#### Your goal
Copy the data below exactly, but not the pictures it contains.

(Records contained in a dataset)
....
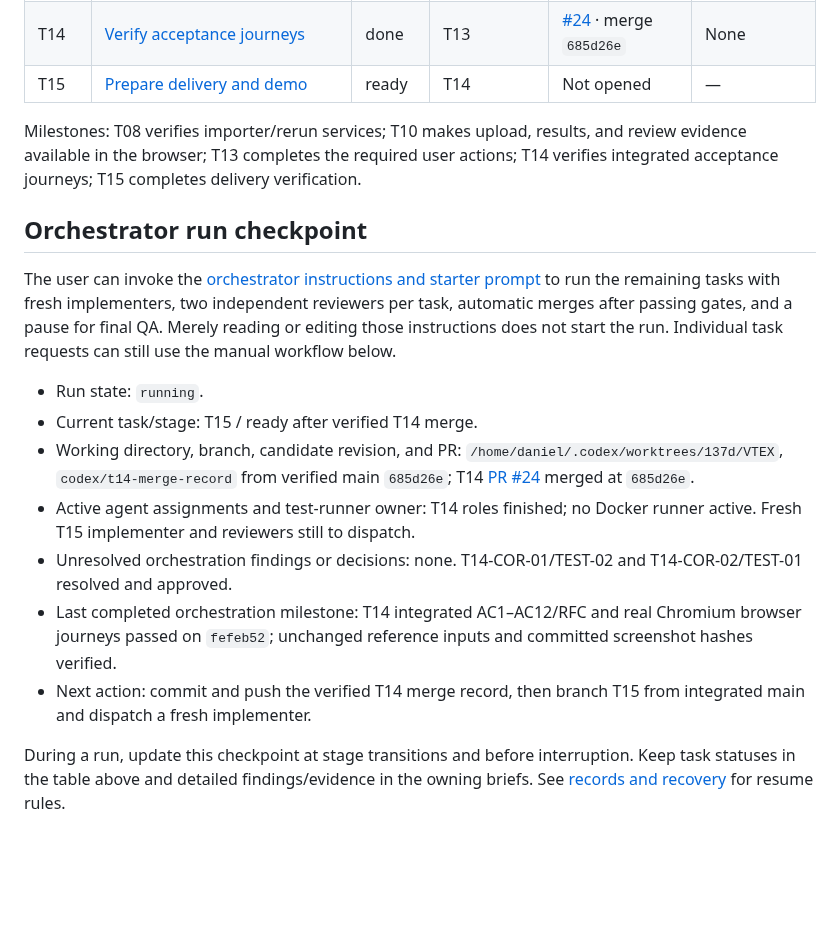
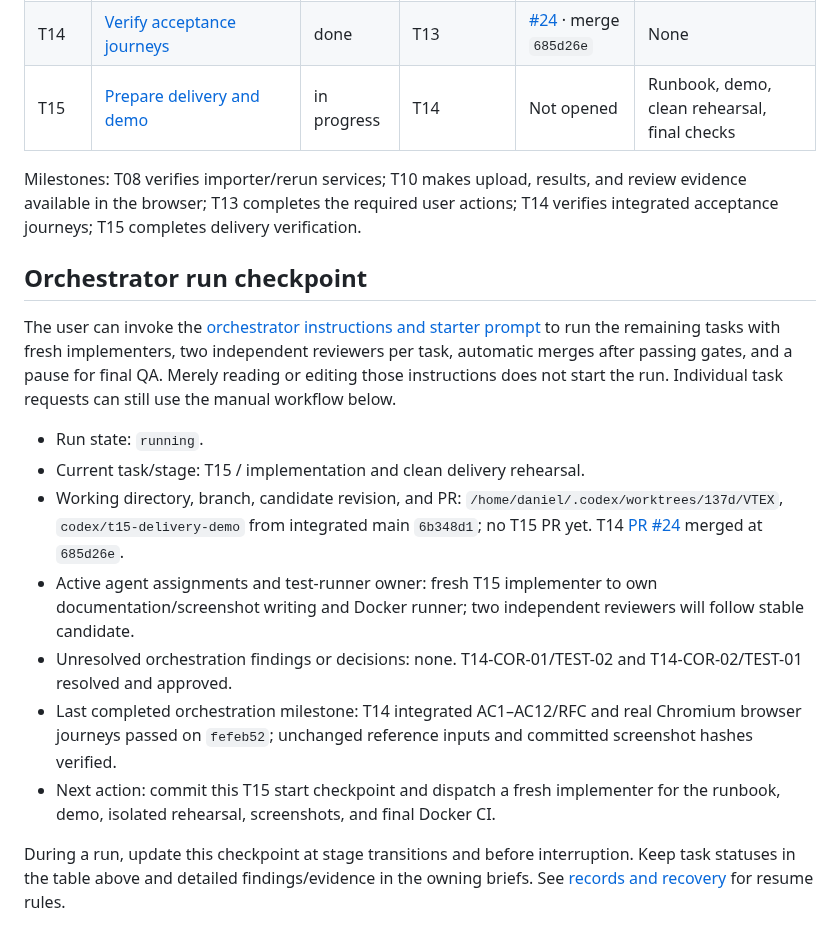
Before and after one commit to dccunha/CatalogConsolidation, a Markdown page: docs/tasks/README.md, the part around the change. Drawn GitHub-style; blank space fills up the shorter version.

Commit message:
Start T15 delivery preparation

```diff
--- a/docs/tasks/README.md
+++ b/docs/tasks/README.md
@@ -28,7 +28,7 @@ Implement in index order, initially T00–T15 plus the T00A and T00Q quality pre
 | T12 | [Create explicitly and recheck evidence](12-review-creation-and-freshness.md) | done | T11 | [#22](https://github.com/dccunha/CatalogConsolidation/pull/22) · merge `3f09a1f` | None |
 | T13 | [Resolve reassignment and listing conflicts](13-reassignment-and-listing-conflicts.md) | done | T12 | [#23](https://github.com/dccunha/CatalogConsolidation/pull/23) · merge `d3c9246` | None |
 | T14 | [Verify acceptance journeys](14-acceptance-journeys.md) | done | T13 | [#24](https://github.com/dccunha/CatalogConsolidation/pull/24) · merge `685d26e` | None |
-| T15 | [Prepare delivery and demo](15-delivery-and-demo.md) | ready | T14 | Not opened | — |
+| T15 | [Prepare delivery and demo](15-delivery-and-demo.md) | in progress | T14 | Not opened | Runbook, demo, clean rehearsal, final checks |
 
 Milestones: T08 verifies importer/rerun services; T10 makes upload, results, and review evidence available in the browser; T13 completes the required user actions; T14 verifies integrated acceptance journeys; T15 completes delivery verification.
 
@@ -37,12 +37,12 @@ Milestones: T08 verifies importer/rerun services; T10 makes upload, results, and
 The user can invoke the [orchestrator instructions and starter prompt](orchestrator.md#starter-prompt) to run the remaining tasks with fresh implementers, two independent reviewers per task, automatic merges after passing gates, and a pause for final QA. Merely reading or editing those instructions does not start the run. Individual task requests can still use the manual workflow below.
 
 - Run state: `running`.
-- Current task/stage: T15 / ready after verified T14 merge.
-- Working directory, branch, candidate revision, and PR: `/home/daniel/.codex/worktrees/137d/VTEX`, `codex/t14-merge-record` from verified main `685d26e`; T14 [PR #24](https://github.com/dccunha/CatalogConsolidation/pull/24) merged at `685d26e`.
-- Active agent assignments and test-runner owner: T14 roles finished; no Docker runner active. Fresh T15 implementer and reviewers still to dispatch.
+- Current task/stage: T15 / implementation and clean delivery rehearsal.
+- Working directory, branch, candidate revision, and PR: `/home/daniel/.codex/worktrees/137d/VTEX`, `codex/t15-delivery-demo` from integrated main `6b348d1`; no T15 PR yet. T14 [PR #24](https://github.com/dccunha/CatalogConsolidation/pull/24) merged at `685d26e`.
+- Active agent assignments and test-runner owner: fresh T15 implementer to own documentation/screenshot writing and Docker runner; two independent reviewers will follow stable candidate.
 - Unresolved orchestration findings or decisions: none. T14-COR-01/TEST-02 and T14-COR-02/TEST-01 resolved and approved.
 - Last completed orchestration milestone: T14 integrated AC1–AC12/RFC and real Chromium browser journeys passed on `fefeb52`; unchanged reference inputs and committed screenshot hashes verified.
-- Next action: commit and push the verified T14 merge record, then branch T15 from integrated main and dispatch a fresh implementer.
+- Next action: commit this T15 start checkpoint and dispatch a fresh implementer for the runbook, demo, isolated rehearsal, screenshots, and final Docker CI.
 
 During a run, update this checkpoint at stage transitions and before interruption. Keep task statuses in the table above and detailed findings/evidence in the owning briefs. See [records and recovery](orchestrator.md#records-and-recovery) for resume rules.
 
```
....
#### The completed task
Before and after one commit to dccunha/CatalogConsolidation, a Markdown page: docs/tasks/README.md, the part around the change. Drawn GitHub-style; blank space fills up the shorter version.

Commit message:
Start T15 delivery preparation

```diff
--- a/docs/tasks/README.md
+++ b/docs/tasks/README.md
@@ -28,7 +28,7 @@ Implement in index order, initially T00–T15 plus the T00A and T00Q quality pre
 | T12 | [Create explicitly and recheck evidence](12-review-creation-and-freshness.md) | done | T11 | [#22](https://github.com/dccunha/CatalogConsolidation/pull/22) · merge `3f09a1f` | None |
 | T13 | [Resolve reassignment and listing conflicts](13-reassignment-and-listing-conflicts.md) | done | T12 | [#23](https://github.com/dccunha/CatalogConsolidation/pull/23) · merge `d3c9246` | None |
 | T14 | [Verify acceptance journeys](14-acceptance-journeys.md) | done | T13 | [#24](https://github.com/dccunha/CatalogConsolidation/pull/24) · merge `685d26e` | None |
-| T15 | [Prepare delivery and demo](15-delivery-and-demo.md) | ready | T14 | Not opened | — |
+| T15 | [Prepare delivery and demo](15-delivery-and-demo.md) | in progress | T14 | Not opened | Runbook, demo, clean rehearsal, final checks |
 
 Milestones: T08 verifies importer/rerun services; T10 makes upload, results, and review evidence available in the browser; T13 completes the required user actions; T14 verifies integrated acceptance journeys; T15 completes delivery verification.
 
@@ -37,12 +37,12 @@ Milestones: T08 verifies importer/rerun services; T10 makes upload, results, and
 The user can invoke the [orchestrator instructions and starter prompt](orchestrator.md#starter-prompt) to run the remaining tasks with fresh implementers, two independent reviewers per task, automatic merges after passing gates, and a pause for final QA. Merely reading or editing those instructions does not start the run. Individual task requests can still use the manual workflow below.
 
 - Run state: `running`.
-- Current task/stage: T15 / ready after verified T14 merge.
-- Working directory, branch, candidate revision, and PR: `/home/daniel/.codex/worktrees/137d/VTEX`, `codex/t14-merge-record` from verified main `685d26e`; T14 [PR #24](https://github.com/dccunha/CatalogConsolidation/pull/24) merged at `685d26e`.
-- Active agent assignments and test-runner owner: T14 roles finished; no Docker runner active. Fresh T15 implementer and reviewers still to dispatch.
+- Current task/stage: T15 / implementation and clean delivery rehearsal.
+- Working directory, branch, candidate revision, and PR: `/home/daniel/.codex/worktrees/137d/VTEX`, `codex/t15-delivery-demo` from integrated main `6b348d1`; no T15 PR yet. T14 [PR #24](https://github.com/dccunha/CatalogConsolidation/pull/24) merged at `685d26e`.
+- Active agent assignments and test-runner owner: fresh T15 implementer to own documentation/screenshot writing and Docker runner; two independent reviewers will follow stable candidate.
 - Unresolved orchestration findings or decisions: none. T14-COR-01/TEST-02 and T14-COR-02/TEST-01 resolved and approved.
 - Last completed orchestration milestone: T14 integrated AC1–AC12/RFC and real Chromium browser journeys passed on `fefeb52`; unchanged reference inputs and committed screenshot hashes verified.
-- Next action: commit and push the verified T14 merge record, then branch T15 from integrated main and dispatch a fresh implementer.
+- Next action: commit this T15 start checkpoint and dispatch a fresh implementer for the runbook, demo, isolated rehearsal, screenshots, and final Docker CI.
 
 During a run, update this checkpoint at stage transitions and before interruption. Keep task statuses in the table above and detailed findings/evidence in the owning briefs. See [records and recovery](orchestrator.md#records-and-recovery) for resume rules.
 
```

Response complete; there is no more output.